Published on October 23rd, 2016 | by The Beige Baron


Interview: Kandodo/McBain


Simon Price in Kandodo

One of the most anticipated collaborations this year, the Kandodo/McBain double LP Lost Chants/Last Chance, has more than delivered on expectations.

In a surprise move, psych fans were treated to not one but two full-length albums, leaving reviewers to debate which one they loved most—the clear-focused crunch of the 45 Lost Chants, or the melting drone of the 33 1/3 rpm master Last Chance.

The partnering of Kandodo (a solo project of The Heads guitarist Simon Price, on this occasion recording with fellow Heads Wayne Maskell and Hugo Morgan) and John McBain (ex-Monster Magnet, Desert Sessions, Hater, Wellwater Conspiracy) makes sense beyond mutual admiration.

“We listened to Monster Magnet an awful lot.”

Both artists have drawn from similar influences and have, over the last 25 years, contributed some landmark albums to the stoner, grunge, and garage-pysch genres.

More recently, both Price and McBain have waded into ambient waters: Kandodo with the reflective k2o, and McBain with his unsung but nonetheless incredible solo album The In-Flight Feature.


The Heads. Guitarist Paul also performs as Anthroprophh, who this year issued an astoundingly great collaborative record with Big Naturals on Cardinal Fuzz.

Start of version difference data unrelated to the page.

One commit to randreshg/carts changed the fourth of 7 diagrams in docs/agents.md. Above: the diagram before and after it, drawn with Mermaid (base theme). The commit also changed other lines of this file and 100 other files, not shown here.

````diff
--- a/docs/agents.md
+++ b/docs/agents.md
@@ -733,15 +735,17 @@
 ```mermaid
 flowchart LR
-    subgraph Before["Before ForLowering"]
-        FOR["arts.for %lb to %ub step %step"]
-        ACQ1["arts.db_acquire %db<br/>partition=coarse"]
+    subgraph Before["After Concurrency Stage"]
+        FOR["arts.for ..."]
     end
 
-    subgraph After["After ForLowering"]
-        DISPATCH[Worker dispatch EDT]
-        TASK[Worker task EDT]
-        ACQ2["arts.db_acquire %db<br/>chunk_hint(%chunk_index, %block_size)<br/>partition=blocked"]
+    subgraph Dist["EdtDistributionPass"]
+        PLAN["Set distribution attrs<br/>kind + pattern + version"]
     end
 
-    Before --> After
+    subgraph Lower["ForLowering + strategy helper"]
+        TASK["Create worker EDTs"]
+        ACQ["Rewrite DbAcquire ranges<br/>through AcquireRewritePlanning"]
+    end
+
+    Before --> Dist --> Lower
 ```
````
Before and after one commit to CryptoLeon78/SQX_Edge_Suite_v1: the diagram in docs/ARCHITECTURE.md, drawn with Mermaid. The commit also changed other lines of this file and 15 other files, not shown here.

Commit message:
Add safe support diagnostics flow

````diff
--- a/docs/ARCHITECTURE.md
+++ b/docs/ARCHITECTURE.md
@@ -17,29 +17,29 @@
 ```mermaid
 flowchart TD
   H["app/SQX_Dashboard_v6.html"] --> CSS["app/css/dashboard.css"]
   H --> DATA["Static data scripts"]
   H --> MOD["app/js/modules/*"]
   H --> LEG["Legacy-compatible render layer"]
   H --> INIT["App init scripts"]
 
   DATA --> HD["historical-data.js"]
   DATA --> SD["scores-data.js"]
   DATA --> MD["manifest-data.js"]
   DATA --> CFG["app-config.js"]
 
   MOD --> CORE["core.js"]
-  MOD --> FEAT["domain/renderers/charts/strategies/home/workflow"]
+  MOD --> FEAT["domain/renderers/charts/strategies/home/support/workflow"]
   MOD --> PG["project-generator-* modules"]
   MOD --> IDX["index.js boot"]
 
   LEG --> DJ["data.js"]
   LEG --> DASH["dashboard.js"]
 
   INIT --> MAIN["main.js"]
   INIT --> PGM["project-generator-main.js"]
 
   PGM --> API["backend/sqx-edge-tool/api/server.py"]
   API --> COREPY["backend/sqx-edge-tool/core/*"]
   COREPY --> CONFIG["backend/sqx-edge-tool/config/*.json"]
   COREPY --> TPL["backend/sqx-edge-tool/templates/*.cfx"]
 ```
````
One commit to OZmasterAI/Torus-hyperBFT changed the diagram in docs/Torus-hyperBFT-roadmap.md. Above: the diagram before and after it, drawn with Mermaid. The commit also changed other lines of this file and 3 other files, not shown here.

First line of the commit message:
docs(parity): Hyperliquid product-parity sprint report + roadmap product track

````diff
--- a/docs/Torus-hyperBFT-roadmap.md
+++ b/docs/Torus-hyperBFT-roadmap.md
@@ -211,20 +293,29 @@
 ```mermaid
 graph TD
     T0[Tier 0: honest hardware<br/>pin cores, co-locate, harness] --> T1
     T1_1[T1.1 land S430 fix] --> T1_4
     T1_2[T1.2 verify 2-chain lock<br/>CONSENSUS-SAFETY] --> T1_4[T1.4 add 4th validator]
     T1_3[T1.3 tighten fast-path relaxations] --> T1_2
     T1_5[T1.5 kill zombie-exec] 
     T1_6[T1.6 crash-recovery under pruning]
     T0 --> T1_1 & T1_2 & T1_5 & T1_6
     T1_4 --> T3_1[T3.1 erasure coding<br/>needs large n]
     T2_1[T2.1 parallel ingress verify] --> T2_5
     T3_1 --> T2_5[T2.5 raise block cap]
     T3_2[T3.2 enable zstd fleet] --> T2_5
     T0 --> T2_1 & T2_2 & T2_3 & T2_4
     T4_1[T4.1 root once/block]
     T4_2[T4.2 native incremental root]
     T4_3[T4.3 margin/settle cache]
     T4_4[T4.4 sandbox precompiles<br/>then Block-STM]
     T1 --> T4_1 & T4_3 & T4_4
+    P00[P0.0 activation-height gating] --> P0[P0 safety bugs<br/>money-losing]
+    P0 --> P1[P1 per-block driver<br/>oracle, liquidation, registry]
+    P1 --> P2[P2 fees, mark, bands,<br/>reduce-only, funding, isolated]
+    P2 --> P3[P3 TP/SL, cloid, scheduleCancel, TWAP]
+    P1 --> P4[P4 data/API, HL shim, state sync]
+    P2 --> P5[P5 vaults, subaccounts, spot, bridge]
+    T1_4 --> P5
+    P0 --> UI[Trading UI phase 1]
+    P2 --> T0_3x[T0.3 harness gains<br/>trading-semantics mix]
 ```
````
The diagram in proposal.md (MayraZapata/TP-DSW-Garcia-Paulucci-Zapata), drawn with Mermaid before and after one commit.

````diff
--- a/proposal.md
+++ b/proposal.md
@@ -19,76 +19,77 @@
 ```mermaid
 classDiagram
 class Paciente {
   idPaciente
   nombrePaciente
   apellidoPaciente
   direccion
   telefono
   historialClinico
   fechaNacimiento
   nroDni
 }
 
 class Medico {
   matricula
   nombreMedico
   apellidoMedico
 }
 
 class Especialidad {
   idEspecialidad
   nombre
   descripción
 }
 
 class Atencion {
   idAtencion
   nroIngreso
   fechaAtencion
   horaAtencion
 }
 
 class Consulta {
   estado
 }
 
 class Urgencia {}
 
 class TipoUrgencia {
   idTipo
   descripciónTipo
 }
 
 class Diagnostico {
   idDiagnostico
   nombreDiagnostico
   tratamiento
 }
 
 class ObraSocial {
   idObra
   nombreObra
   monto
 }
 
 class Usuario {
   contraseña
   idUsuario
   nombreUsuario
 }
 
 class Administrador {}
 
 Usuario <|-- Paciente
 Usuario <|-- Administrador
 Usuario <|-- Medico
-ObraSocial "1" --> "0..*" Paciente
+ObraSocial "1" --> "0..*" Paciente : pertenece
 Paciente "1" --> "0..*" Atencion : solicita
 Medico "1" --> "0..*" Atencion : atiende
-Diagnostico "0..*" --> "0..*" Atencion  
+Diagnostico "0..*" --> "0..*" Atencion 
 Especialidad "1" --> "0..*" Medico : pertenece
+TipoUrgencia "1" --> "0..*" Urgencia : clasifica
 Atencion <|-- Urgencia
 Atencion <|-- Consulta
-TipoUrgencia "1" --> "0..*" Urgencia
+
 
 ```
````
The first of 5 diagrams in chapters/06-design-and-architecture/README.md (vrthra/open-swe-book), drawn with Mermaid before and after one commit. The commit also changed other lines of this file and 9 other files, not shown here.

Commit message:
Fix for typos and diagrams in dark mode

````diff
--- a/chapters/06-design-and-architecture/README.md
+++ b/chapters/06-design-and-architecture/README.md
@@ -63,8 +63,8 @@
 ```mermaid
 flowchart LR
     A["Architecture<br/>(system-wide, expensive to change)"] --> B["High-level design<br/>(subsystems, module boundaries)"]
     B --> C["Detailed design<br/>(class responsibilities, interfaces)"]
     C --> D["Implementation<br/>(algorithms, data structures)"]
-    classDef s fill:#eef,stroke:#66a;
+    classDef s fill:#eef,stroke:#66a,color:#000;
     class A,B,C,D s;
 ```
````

There are other mutual connections. Notably, Kandodo and McBain have each collaborated on or issued split records with Andy Duvall’s San Francisco-based “dome rock” outfit Carlton Melton, a band McBain said “made me want to pick up the guitar again” after many years of not playing a note.

But for Price, the roots of this Kandodo/McBain project go back to the late ’80s and early ’90s.


“With Spine Of God,” Simon tells BNU, “I was working in a record shop at the time and had been a huge [Monster Magnet] fan from the first 7” singles on.

“The Heads were playing, but mainly jamming in a garage at this time. Our original lead guitarist, Dave Spencer, was perhaps more space-rock-orientated than Paul, who was maybe more rock in style.

“Monster Magnet really ripped the roof off…”

“Monster Magnet were one of the few bands that really ripped the roof off with great heavy garage rock, we listened to them a lot, especially when Wayne, Hugo, and I shared a house, our ‘headquarters’.

“The Heads ripped off Pill Shovel for our set opener Quad, we needed a lurching opening riff.

“A bunch of us headed up to London to catch the Magnet’s first UK show at the Underworld, John had just quit, but they still rocked, Wyndorf was totally off his nut from what I can remember.

“Having said all that, house faves also included 13th Floor Elevators (Bull of the Woods) and Can (Tago Mago). I loved Mudhoney, Spacemen 3, and Loop, too.

“Wyndorf was totally off his nut from what I can remember.”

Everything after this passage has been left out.